What a year. A crazy, screwed up, painful, deadly year. And we’re not even halfway through it. I can only hope—we all can only hope— that things will improve from here. But if this year has taught us anything, it’s that nothing is certain.

It’s left me with no shortage of subjects to discuss. I could talk about the ongoing ramifications of the fires, and that peer-reviewed research has shown clearly they were made worse by logging. I could talk about how leaders in several states have not heeded the lessons learnt from the fires but instead have pushed forward with the needless destruction of precious hardwood forests. I could talk about the brave souls engaging in non-violent direct action on Tasmania’s Mt Field, willing to risk arrest and/or life and limb to do what is right. I could talk about all our country’s wonderful NGOs holding to account governments that think they can sneak through environmentally destructive legislation while the world looks the other way.

I could of course—and probably most readers expect me to—talk about COVID-19. About how our lives have changed. About how, forcefully, we’ve been reminded of how precious it is to get into the outdoors, into places where we can challenge ourselves, into places green and quiet and calming. We have also been shown that nothing is a given. Not our health. Not our financial well-being. Not the ability to visit our friends and family. Not our access to national parks.

I could easily fill this page on those topics, but I won’t. I want to talk about something that’s been an ongoing issue for far, far too long. But it’s something I really was in two minds about whether to talk about at all. In this issue of Wild, more than 50% of our contributors are women. I wish I didn’t have to mention it, because I’m hoping for the day when this is wholly unremarkable, so common it’s simply not worthy of comment. Unfortunately, that is not the case; this, as far as I know, is the first time this has happened in an Australian non-gender-specific adventure magazine. Perhaps I’m wrong about this—I actually hope I am—but even if I am, it happens so rarely it may as well be considered to not happen at all.

Of course, there have been attempts to rectify this, notably via women’s-specific magazines and adventure film festivals. These are good. That said, what I’m hoping for is the day when they’re unnecessary because women’s voices are pervasive in the outdoors media generally. But gender-specific platforms can also imply that women’s voices should only be heard by women. Men, however, need to hear them too. It’s why it’s important for mags like Wild to do their best.

Here’s the thing, though: It’s not as easy as you might think. There’s a simple reason for this. We just don’t get enough content submitted to us by women. When it comes to photography, it’s even worse. In the 18 months I’ve been editor, I have not seen a single photographic submission—not one!—for our Gallery section from a woman (aside from Wild’s production assistant Anja Fuechtbauer, who can take a mean photo).

Perhaps this is because women have given up. I can understand it. I’ve heard from one of our female contributors that the magazine world is such a boys’ club that they know of other female writers who have thrown in the towel.
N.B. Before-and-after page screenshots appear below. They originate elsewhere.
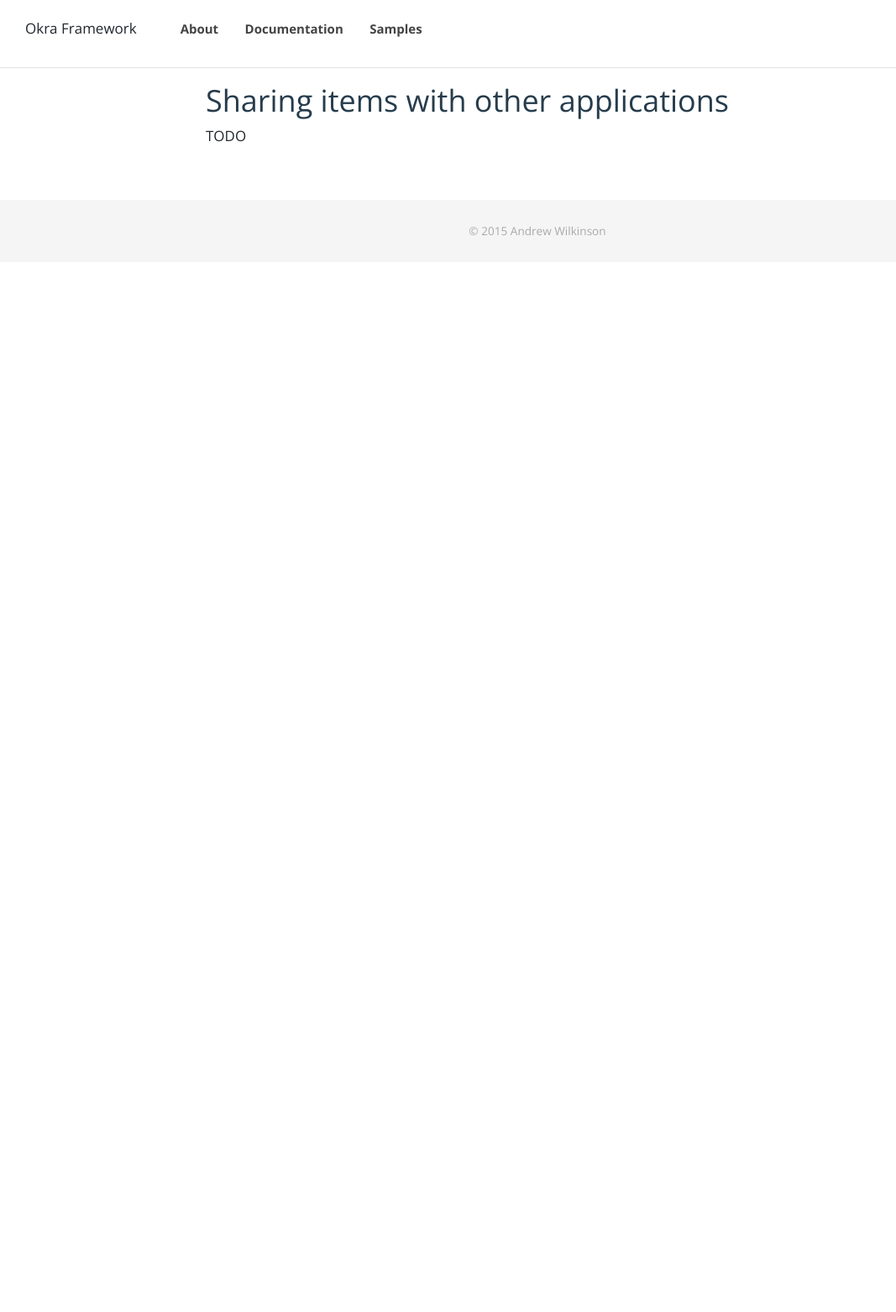
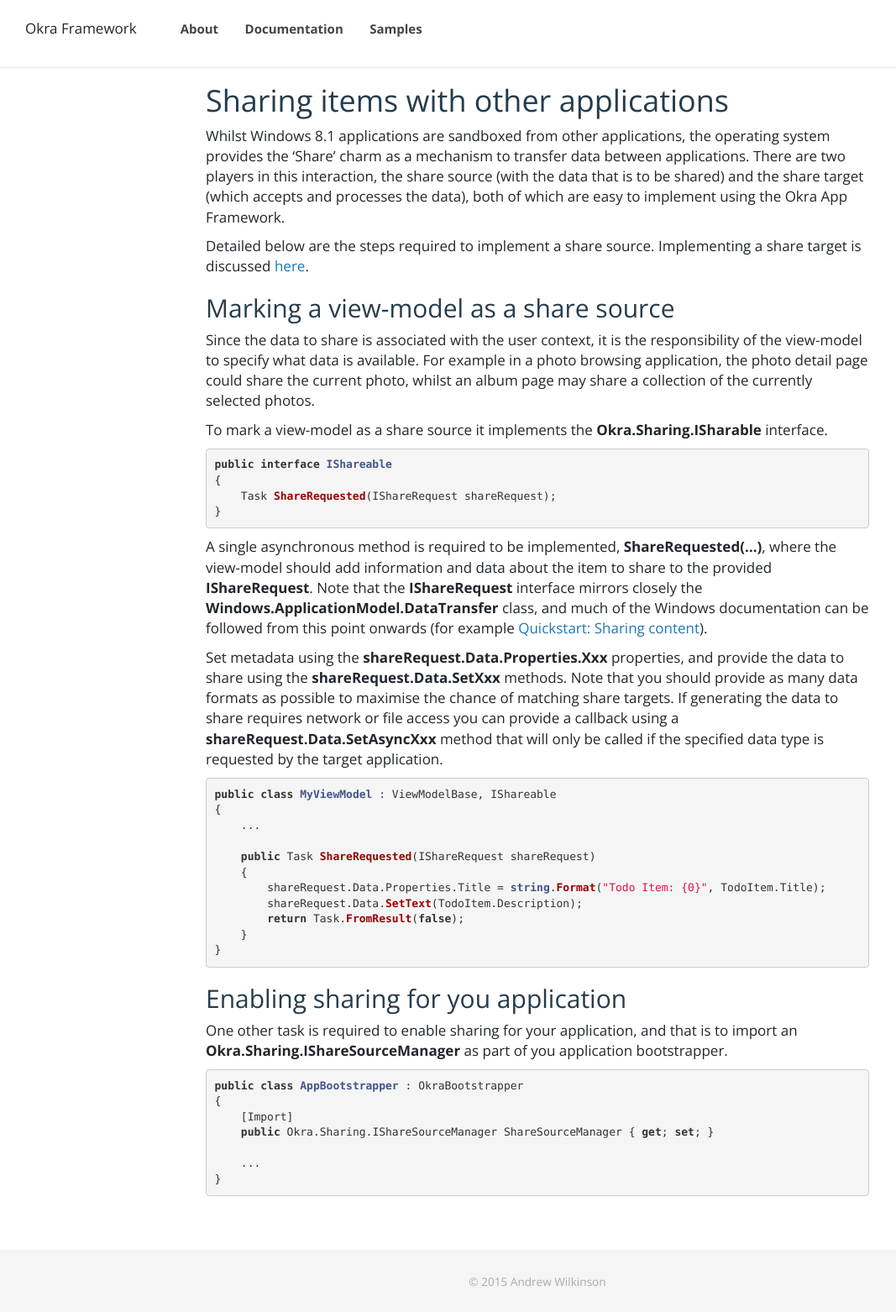
Before and after one commit to OkraFramework/OkraFramework.github.io, a Jekyll site: the page built from documentation/okra_app_framework/contracts_sharing_with_other_applications.md, in a window 1280 px wide. Shown: the whole page at 84% size, without its empty margins (0-1067 px from the left). Built offline with Jekyll 4.4.1, drawn with Linux system fonts in a browser that asks for light colours; nearby versions of some CDN libraries; before the commit the page ends 900 px from its top, so only the background shows below that.

Commit message:
Add documentation on implementing share sources

```diff
--- a/documentation/okra_app_framework/contracts_sharing_with_other_applications.md
+++ b/documentation/okra_app_framework/contracts_sharing_with_other_applications.md
@@ -6,4 +6,53 @@ title: Sharing items with other applications
 Sharing items with other applications
 =====================================
 
-TODO
+Whilst Windows 8.1 applications are sandboxed from other applications, the operating system provides the 'Share' charm as a mechanism to transfer data between applications. There are two players in this interaction, the share source (with the data that is to be shared) and the share target (which accepts and processes the data), both of which are easy to implement using the Okra App Framework.
+
+Detailed below are the steps required to implement a share source. Implementing a share target is discussed [here](contracts_share_targets.html).
+
+Marking a view-model as a share source
+--------------------------------------
+
+Since the data to share is associated with the user context, it is the responsibility of the view-model to specify what data is available. For example in a photo browsing application, the photo detail page could share the current photo, whilst an album page may share a collection of the currently selected photos.
+
+To mark a view-model as a share source it implements the **Okra.Sharing.ISharable** interface.
+
+{% highlight c# %}
+public interface IShareable
+{
+    Task ShareRequested(IShareRequest shareRequest);
+}
+{% endhighlight %}
+
+A single asynchronous method is required to be implemented, **ShareRequested(...)**, where the view-model should add information and data about the item to share to the provided **IShareRequest**. Note that the **IShareRequest** interface mirrors closely the **Windows.ApplicationModel.DataTransfer** class, and much of the Windows documentation can be followed from this point onwards (for example [Quickstart: Sharing content](https://msdn.microsoft.com/en-us/library/windows/apps/xaml/hh871368.aspx)).
+
+Set metadata using the **shareRequest.Data.Properties.Xxx** properties, and provide the data to share using the **shareRequest.Data.SetXxx** methods. Note that you should provide as many data formats as possible to maximise the chance of matching share targets. If generating the data to share requires network or file access you can provide a callback using a **shareRequest.Data.SetAsyncXxx** method that will only be called if the specified data type is requested by the target application.
+
+{% highlight c# %}
+public class MyViewModel : ViewModelBase, IShareable
+{
+    ...
+
+    public Task ShareRequested(IShareRequest shareRequest)
+    {
+        shareRequest.Data.Properties.Title = string.Format("Todo Item: {0}", TodoItem.Title);
+        shareRequest.Data.SetText(TodoItem.Description);
+        return Task.FromResult(false);
+    }
+}
+{% endhighlight %}
+
+Enabling sharing for you application
+------------------------------------
+
+One other task is required to enable sharing for your application, and that is to import an **Okra.Sharing.IShareSourceManager** as part of you application bootstrapper.
+
+{% highlight c# %}
+public class AppBootstrapper : OkraBootstrapper
+{
+    [Import]
+    public Okra.Sharing.IShareSourceManager ShareSourceManager { get; set; }
+
+    ...
+}
+{% endhighlight %}
```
It doesn’t mean that Wild will lower its standards to accept something of inferior quality simply because it’s been submitted by a woman. I don’t think women want that anyway. Every woman I’ve spoken with says they just want the right to equal treatment, and that they don’t want their work to be published only because they’re a woman. Take Krystle Wright, for instance, who has contributed this issue’s evocative photo essay. She’s one of the best adventure photographers on the planet. So often, however, people refer to her as a leading female photographer. I fricking hate that. She’s a leading photographer, period. The female bit is irrelevant.

What I am hoping for with this issue is that Wild can give some small nudge to inspire women to both get outdoors, and then to tell us their stories. It’s not that women necessarily need examples of other women to inspire them; there have long been female adventurers of the highest order. But it doesn’t hurt either. It’s actually why one of the stories I’ve been proudest of running over the last year was the photo essay on young Maya Bristow, an extraordinary girl who has packed more adventure into her eight-year old life than most adults will. I have had loads of feedback about how that piece inspired other young girls, and parents of young girls. I can only hope this issue will prove equally inspiring.

James McCormack

Image: Maya Bristow and her mum Catherine Lawson in Nepal. Credit: David Bristow